With Miami-Dade County’s budget clock ticking, Mayor Carlos Gimenez’s administration has dropped a key demand it was making of labor unions, in a bid to unstick contract negotiations.

Gimenez’s decision to stop trying to block $40 million in pay perks from “snapping back” to workers on Oct. 1, as scheduled, means the county is likely to see at least some service reductions and employee layoffs in the coming budget year. The mayor had said his “best-case scenario” budget would continue the pay concessions, which unions agreed to three years ago, until 2017.

While abandoning that request could result in job losses and service cuts, county negotiators hope the gesture will make union leaders more willing to adopt a more restrictive health-insurance plan that could save Miami-Dade $50 million in the $4.5 billion operating budget for 2014-15. Those savings would stave off some of the potential cutbacks — including all remaining police layoffs — but not all of them.

Lead negotiator Tyrone Williams formally announced the county’s latest position Monday in a session with the American Federation of State, County and Municipal Employees Local 199, which represents general-government workers and has perhaps the most cordial relationship with Miami-Dade among the county’s 10 collective-bargaining units.

“The reason we’re doing this is we deeply appreciate 199’s desire to negotiate with Miami-Dade County,” Williams said. He had hinted at the county’s move at an initial negotiating session last week.

Among the perks are an extra $50 in each paycheck — which critics deride as “breathing pay” because no additional work is required to receive the payments — and added pay for working holidays.

Union administrator Andy Madtes said Monday he was grateful for the change — and indicated his members might go along with the scaled-back health- care benefits if Miami-Dade commits to some sort of salary raises in the next three years.
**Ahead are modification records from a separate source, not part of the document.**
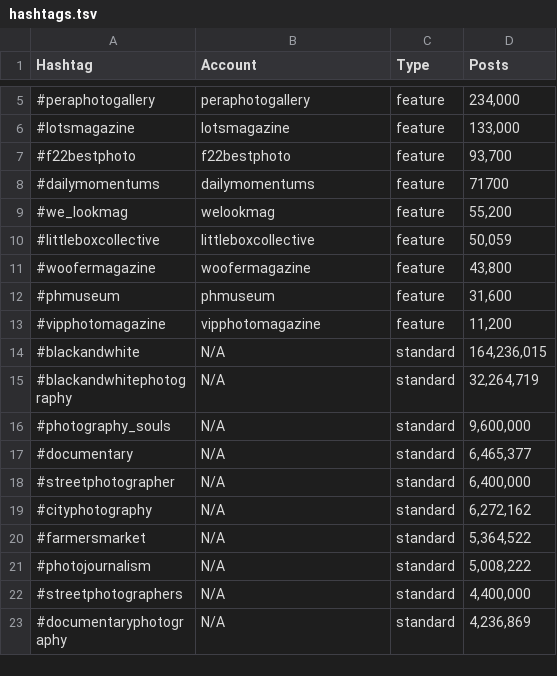
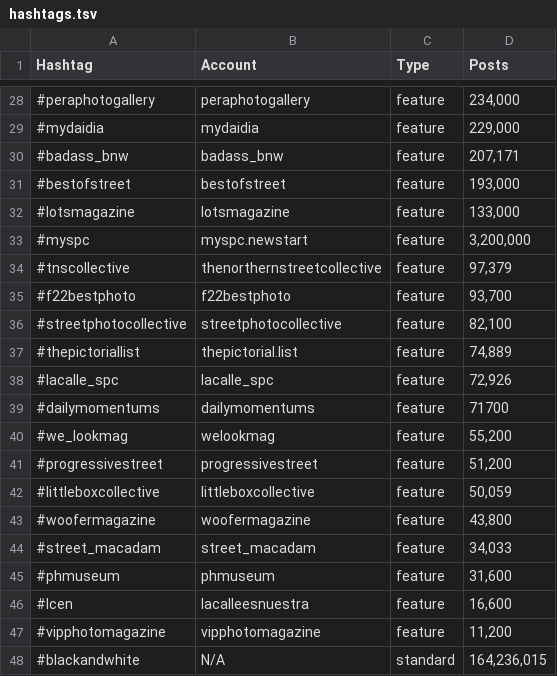
Before and after one commit to palisadoes/potpourri-python, a TSV file: data/hashtags.tsv, drawn as a sheet; only a part is shown, gaps mark what is left out; the shorter side is filled out with more unchanged rows; the diff covers the shown part only.

Commit message:
Initial Commit

```diff
--- a/data/hashtags.tsv
+++ b/data/hashtags.tsv
@@ -5,9 +28,20 @@ Hashtag	Account	Type	Posts
 #peraphotogallery	peraphotogallery	feature	234,000
+#mydaidia	mydaidia	feature	229,000
+#badass_bnw	badass_bnw	feature	207,171
+#bestofstreet	bestofstreet	feature	193,000
 #lotsmagazine	lotsmagazine	feature	133,000
+#myspc	myspc.newstart	feature	3,200,000
+#tnscollective	thenorthernstreetcollective	feature	97,379
 #f22bestphoto	f22bestphoto	feature	93,700
+#streetphotocollective	streetphotocollective	feature	82,100
+#thepictoriallist	thepictorial.list	feature	74,889
+#lacalle_spc	lacalle_spc	feature	72,926
 #dailymomentums	dailymomentums	feature	71700
 #we_lookmag	welookmag	feature	55,200
+#progressivestreet	progressivestreet	feature	51,200
 #littleboxcollective	littleboxcollective	feature	50,059
 #woofermagazine	woofermagazine	feature	43,800
+#street_macadam	street_macadam	feature	34,033
 #phmuseum	phmuseum	feature	31,600
+#lcen	lacalleesnuestra	feature	16,600
 #vipphotomagazine	vipphotomagazine	feature	11,200
```
Also changed, not shown: 25 added rows and 1 removed row elsewhere in this file.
“If we could get closure on some type of understanding on wage increases moving forward, I think we’re going to get where we need to be on health care,” Madtes told Williams.

So far, Miami-Dade has rejected the union’s proposal to pay employees a 2 percent cost-of-living increase in 2016, and a 3 percent cost-of-living increase in 2017.

An agreement with one union — especially with AFSCME Local 199, the largest single bargaining unit, which represents more than 9,000 workers — could make it more likely for the remaining bargaining units to reach similar deals. Madtes said Thursday that more than one union would have to be on board with the new health-care plan.

“You can’t just have one union do it and the rest balk at it,” he said at the negotiating table.

Gimenez has proposed replacing one of the county’s three healthcare plans — the low-end one — with a new option, called “select,” that offers a smaller physician network but more-affordable premiums to cover spouses and children. Dependent premiums would be about 20 percent lower than for the next-best plan, according to the county, to allow lower-wage workers to insure their families.

Seventy percent of physicians in the existing network would be included, Miami-Dade administrators say.

Employees at the public Jackson Health System have had the select plan option for a year. The network includes Jackson doctors as well as those from other major hospital systems, such as Baptist and Memorial.

With the select plan, county workers would not have to pay premiums for their own coverage.

But as part of Gimenez’s proposal, they would be responsible, for the first time, for premiums for the middle-of-the-road plan, an HMO. Individual employees would have to pay $75 every two weeks for coverage. The high-end POS plan would continue to charge premiums, which would increase to $100 per pay period from about $15. For both the HMO and POS plans, dependent premiums would remain flat.

Co-pays would go up for emergency-room visits and for brand-name pharmaceutical drugs, to give employees an incentive to use urgent-care centers and generic brands, Miami-Dade administrators say.

“Our current co-pays for emergency room and our current co-pay for urgent care is exactly the same: $25,” Arleene Cuellar, the county’s human resources chief, said last week. “What’s billed to the county [for an emergency room visit] is significantly higher.”

Emergency rooms should still be used for emergencies, she added.

Gimenez’s administration found a more willing negotiating partner in Madtes, who has flown with the mayor to tour New York City clinics created by unions and the industry for hospitality workers.

Madtes took over his union’s reins in January and participated in a labor healthcare committee that proposed ways for the county to save money on insurance. He has pushed for a permanent committee to review healthcare costs and said that if his union agrees to the insurance-plan changes, then the $5.2 million in savings that it could bring should go to saving his union’s 395 positions on the chopping block.

“We don’t want people losing their jobs,” he told the county last week.

Gimenez plans to implement the healthcare changes for non-unionized employees, including department directors and county commissioners’ staffs. That would amount to a $2 million savings. Insurance enrollment usually begins in late October.

Though the unions were slated to get back their pay perks anyway, voluntarily withdrawing the issue is the county’s attempt to try a softer negotiating tack as the end of the budget year approaches. Labor leaders could still propose to extend the concessions themselves, though that appears unlikely.

County commissioners must sign off on a spending plan after two public hearings next month.

Gimenez already dropped his initial request for a 10 percent salary cut across the board, which was met with resounding labor opposition.